Report on the last meeting 2nd May – AGM & Group Meeting – Topic: Fire Protection Post-Grenfell
19 members attended with Tony Bolder giving an overview of fire safety legislation and possible reasons why the Grenfell situation was allowed to occur. Tony is an authority on fire safety and is very familiar with high-rise dwellings (check out his CV – very impressive). He is also involved in the Hackitt review and is providing feedback on the final report which should be published in mid-May. HOHSG members can now view Tony’s presentation as a pdf through the Members’ Menu – if it doesn’t appear to start with, check your Downloads icon (any problems, contact firstname.lastname@example.org).
Following the AGM, we are pleased to announce that Denis Fowler from York University has joined the Committee. Unfortunately due to work commitments Mandy Masters (Rix Shipping) and Dale Robinson (safety consultant) have resigned along with Graham Kettlewell (retired, Hull College) who wants to spend more time with his family.

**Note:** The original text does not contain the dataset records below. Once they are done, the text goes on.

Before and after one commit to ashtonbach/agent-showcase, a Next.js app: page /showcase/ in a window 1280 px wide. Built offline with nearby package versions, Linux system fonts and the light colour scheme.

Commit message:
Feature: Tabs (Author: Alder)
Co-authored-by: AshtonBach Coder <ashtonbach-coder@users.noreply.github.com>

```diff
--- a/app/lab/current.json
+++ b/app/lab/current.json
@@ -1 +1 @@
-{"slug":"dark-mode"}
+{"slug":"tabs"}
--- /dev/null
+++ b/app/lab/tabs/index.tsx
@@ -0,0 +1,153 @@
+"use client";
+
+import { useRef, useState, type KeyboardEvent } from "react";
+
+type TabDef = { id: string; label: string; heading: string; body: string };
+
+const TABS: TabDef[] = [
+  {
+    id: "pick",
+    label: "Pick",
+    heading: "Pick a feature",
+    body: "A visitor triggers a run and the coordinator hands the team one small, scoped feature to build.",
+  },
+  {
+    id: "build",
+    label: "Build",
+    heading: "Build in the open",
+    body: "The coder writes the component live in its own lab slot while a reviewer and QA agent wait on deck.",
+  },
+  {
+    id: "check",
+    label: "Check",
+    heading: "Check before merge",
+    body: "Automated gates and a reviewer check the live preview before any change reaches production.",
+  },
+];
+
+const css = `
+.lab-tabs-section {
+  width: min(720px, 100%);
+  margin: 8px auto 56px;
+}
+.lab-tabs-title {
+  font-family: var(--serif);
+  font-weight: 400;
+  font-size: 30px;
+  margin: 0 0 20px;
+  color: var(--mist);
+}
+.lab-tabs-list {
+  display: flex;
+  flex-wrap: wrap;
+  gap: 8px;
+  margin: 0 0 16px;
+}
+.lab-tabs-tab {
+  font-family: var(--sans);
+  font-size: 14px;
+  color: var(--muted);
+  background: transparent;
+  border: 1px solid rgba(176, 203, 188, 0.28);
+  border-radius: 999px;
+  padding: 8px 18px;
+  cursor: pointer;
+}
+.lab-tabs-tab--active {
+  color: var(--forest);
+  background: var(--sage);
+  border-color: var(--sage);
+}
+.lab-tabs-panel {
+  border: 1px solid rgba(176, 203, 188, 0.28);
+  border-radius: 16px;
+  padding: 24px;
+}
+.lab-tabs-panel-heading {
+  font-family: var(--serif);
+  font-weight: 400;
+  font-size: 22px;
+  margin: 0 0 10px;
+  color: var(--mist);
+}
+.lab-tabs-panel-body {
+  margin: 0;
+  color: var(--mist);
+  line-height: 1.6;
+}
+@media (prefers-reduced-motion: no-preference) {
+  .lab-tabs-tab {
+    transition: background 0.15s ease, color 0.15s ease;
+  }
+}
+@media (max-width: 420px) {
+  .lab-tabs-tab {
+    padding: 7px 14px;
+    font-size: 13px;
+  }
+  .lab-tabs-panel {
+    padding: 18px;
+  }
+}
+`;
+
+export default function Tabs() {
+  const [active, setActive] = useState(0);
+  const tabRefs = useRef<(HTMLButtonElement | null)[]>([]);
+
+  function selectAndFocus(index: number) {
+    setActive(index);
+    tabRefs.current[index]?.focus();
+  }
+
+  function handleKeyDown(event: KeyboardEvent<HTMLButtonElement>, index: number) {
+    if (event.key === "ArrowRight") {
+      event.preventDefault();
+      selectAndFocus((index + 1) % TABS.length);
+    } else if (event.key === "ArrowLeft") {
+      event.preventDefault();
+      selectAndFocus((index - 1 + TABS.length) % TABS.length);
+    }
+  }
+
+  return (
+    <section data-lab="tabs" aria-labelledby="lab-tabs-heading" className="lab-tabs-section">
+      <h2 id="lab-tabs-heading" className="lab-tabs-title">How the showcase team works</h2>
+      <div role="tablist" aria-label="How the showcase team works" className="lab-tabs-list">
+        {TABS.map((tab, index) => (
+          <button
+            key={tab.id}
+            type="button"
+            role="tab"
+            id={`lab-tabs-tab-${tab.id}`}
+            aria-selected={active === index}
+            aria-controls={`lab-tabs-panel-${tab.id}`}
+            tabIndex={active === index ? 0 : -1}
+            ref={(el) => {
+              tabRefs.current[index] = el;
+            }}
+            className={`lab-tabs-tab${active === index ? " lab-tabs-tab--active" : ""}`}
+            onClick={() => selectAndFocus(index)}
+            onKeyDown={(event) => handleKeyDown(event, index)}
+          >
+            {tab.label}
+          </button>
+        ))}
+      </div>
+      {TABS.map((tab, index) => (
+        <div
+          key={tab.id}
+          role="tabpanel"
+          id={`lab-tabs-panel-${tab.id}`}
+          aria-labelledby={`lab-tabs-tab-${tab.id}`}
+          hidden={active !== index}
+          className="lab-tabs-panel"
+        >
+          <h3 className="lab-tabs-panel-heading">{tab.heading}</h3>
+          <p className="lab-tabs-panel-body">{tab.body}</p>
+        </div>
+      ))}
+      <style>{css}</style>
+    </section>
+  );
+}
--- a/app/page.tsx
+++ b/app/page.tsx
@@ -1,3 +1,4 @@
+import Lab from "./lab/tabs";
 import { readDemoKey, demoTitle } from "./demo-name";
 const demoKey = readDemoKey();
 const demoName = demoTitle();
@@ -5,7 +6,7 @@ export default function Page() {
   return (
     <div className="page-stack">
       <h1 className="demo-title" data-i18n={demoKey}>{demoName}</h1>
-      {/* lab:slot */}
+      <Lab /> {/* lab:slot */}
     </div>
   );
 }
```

Note from the Editor: The Hackitt Review was published on Thursday 17th May and perhaps surprisingly did not recommend the banning of combustible cladding. According to the i newspaper it has drawn considerable criticism, not least from the Royal Institute of British Architects (RIBA) which said: “This review should have been a defining moment. We are extremely concerned that it has failed to act on the urgent need to immediately protect life safety.” And the MP for Tottenham, David Lammy, considered it unthinkable that flammable [sic] cladding has not been banned. The Institute of Occupational Safety and Health (IOSH) has put out a statement urging the Government to act swiftly on the Hackitt fire safety recommendations – more details from IOSH through this link. However, the media had already reported that Prime Minister, Theresa May, has pledged £400m to remove and replace dangerous cladding from tower blocks – 11 months after the Grenfell disaster. Her spokesman said it would take two years.